[Collected data]
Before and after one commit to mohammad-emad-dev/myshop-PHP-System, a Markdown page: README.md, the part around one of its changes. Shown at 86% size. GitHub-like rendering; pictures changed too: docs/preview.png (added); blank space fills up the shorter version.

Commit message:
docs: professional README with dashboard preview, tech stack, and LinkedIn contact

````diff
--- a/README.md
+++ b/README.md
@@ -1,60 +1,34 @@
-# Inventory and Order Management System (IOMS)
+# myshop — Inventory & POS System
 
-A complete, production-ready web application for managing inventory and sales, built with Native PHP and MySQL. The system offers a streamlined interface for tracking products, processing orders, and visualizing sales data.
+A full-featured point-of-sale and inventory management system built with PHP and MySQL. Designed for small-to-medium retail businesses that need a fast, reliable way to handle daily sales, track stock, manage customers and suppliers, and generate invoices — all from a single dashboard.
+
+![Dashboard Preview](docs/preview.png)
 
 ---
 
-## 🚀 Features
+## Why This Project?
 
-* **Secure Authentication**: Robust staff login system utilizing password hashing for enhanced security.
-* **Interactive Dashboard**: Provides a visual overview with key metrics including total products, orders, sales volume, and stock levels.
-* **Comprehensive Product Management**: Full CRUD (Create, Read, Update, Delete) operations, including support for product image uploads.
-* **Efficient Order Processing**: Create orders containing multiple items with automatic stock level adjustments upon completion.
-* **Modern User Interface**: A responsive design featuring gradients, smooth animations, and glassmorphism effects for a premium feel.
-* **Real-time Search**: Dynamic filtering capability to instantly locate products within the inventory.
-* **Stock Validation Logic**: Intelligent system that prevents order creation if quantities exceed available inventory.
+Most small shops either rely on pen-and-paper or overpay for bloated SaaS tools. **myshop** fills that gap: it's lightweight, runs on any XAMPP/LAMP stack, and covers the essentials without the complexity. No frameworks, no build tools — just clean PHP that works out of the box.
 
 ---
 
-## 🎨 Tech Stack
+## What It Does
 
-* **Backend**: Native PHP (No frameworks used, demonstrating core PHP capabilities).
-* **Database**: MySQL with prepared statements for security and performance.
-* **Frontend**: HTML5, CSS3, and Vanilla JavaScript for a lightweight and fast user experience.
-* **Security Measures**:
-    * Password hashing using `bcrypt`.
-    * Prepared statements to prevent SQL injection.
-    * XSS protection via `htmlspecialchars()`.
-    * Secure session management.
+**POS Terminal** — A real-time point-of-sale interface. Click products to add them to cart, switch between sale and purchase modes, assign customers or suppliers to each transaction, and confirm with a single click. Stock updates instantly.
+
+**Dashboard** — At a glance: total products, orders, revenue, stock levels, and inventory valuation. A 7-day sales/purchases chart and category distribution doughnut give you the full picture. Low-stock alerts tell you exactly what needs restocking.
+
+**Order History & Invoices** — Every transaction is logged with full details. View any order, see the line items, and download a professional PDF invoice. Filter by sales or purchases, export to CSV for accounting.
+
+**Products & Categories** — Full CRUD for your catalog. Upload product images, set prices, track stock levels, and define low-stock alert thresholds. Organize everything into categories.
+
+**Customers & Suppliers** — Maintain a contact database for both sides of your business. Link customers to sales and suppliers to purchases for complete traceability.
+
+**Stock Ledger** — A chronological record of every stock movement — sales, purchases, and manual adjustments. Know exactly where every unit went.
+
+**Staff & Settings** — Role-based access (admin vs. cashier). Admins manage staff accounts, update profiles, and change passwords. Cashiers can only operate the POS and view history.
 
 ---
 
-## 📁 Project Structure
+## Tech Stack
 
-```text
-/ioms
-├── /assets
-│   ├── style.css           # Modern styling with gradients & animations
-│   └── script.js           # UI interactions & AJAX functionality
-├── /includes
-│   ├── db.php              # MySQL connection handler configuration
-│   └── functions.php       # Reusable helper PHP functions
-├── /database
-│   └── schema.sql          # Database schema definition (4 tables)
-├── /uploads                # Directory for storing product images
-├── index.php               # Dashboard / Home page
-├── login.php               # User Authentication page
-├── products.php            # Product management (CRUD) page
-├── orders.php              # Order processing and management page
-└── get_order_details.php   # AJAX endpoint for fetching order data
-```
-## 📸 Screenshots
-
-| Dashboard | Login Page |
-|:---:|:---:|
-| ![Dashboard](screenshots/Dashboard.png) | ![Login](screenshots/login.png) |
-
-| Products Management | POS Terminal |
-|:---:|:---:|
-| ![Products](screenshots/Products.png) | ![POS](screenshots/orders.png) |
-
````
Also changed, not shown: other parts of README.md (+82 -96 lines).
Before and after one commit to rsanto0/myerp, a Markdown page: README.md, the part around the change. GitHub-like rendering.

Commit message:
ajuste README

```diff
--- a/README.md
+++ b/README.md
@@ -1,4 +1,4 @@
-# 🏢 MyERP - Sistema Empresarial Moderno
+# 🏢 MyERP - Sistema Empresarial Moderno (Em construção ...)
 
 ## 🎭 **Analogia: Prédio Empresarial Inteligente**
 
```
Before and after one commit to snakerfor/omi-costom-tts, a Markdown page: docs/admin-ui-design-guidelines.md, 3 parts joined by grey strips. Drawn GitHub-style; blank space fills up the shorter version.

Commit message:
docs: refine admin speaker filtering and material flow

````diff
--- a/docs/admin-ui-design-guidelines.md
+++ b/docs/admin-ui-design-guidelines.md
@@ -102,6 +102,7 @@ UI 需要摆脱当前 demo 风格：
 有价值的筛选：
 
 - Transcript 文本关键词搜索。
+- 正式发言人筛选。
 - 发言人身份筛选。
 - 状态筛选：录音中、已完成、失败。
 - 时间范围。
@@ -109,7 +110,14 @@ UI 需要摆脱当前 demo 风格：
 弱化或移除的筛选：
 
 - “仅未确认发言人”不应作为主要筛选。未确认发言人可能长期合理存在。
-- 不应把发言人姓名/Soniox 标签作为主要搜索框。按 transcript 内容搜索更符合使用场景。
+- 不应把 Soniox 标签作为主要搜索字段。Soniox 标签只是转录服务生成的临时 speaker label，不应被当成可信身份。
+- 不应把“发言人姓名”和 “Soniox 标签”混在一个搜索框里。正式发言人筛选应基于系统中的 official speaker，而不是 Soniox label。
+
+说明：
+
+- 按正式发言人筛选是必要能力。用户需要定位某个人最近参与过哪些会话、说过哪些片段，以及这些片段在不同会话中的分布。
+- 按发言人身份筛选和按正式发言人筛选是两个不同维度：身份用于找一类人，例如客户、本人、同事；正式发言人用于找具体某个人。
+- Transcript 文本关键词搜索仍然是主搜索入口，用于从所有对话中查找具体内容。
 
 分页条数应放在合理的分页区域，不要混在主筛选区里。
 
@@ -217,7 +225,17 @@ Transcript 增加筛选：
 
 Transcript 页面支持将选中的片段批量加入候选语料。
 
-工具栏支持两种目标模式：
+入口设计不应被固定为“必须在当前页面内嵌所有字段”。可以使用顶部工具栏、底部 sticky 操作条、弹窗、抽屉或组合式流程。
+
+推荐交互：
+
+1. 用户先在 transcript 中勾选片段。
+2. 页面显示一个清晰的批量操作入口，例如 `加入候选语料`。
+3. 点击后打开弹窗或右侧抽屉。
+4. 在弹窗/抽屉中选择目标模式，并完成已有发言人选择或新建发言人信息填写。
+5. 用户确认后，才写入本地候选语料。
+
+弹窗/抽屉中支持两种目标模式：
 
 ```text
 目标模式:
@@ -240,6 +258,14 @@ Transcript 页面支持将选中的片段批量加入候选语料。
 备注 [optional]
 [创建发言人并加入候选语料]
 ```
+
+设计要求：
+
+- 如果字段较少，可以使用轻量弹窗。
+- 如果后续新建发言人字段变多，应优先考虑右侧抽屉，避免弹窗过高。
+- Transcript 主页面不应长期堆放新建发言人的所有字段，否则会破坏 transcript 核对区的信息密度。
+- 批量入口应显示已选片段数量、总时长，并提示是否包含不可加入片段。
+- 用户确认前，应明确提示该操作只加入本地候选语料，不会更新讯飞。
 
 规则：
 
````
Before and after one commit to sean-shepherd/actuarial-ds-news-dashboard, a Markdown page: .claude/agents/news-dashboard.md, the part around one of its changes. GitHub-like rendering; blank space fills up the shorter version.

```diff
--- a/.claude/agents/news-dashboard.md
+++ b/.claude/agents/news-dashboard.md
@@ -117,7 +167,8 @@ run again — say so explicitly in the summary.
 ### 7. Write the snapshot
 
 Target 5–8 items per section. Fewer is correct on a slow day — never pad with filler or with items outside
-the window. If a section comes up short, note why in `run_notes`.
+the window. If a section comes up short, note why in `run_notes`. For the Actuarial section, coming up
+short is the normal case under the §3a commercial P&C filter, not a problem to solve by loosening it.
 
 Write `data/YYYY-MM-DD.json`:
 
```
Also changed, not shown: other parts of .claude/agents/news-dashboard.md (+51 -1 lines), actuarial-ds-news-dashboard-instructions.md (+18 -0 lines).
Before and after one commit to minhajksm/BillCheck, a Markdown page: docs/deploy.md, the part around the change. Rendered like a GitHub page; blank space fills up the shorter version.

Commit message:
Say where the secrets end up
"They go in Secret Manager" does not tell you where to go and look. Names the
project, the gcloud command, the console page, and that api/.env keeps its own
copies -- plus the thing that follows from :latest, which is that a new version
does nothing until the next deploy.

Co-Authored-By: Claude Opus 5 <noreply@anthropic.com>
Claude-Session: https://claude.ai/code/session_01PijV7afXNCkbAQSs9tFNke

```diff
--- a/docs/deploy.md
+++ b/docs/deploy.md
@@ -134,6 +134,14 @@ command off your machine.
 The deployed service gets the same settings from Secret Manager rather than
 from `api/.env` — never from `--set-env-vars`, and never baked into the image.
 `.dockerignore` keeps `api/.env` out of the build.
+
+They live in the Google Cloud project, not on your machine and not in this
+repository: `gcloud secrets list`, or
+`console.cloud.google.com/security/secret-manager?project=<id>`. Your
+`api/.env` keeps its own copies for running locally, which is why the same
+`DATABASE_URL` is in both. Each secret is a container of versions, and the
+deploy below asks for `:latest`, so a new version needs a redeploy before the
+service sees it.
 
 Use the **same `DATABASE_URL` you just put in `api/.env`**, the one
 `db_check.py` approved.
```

**EXERCISE INSTRUCTIONS:** Only a number is wanted. How many lines of the entries above carry "around"?

**SOLUTION TO THIS EXERCISE:** 4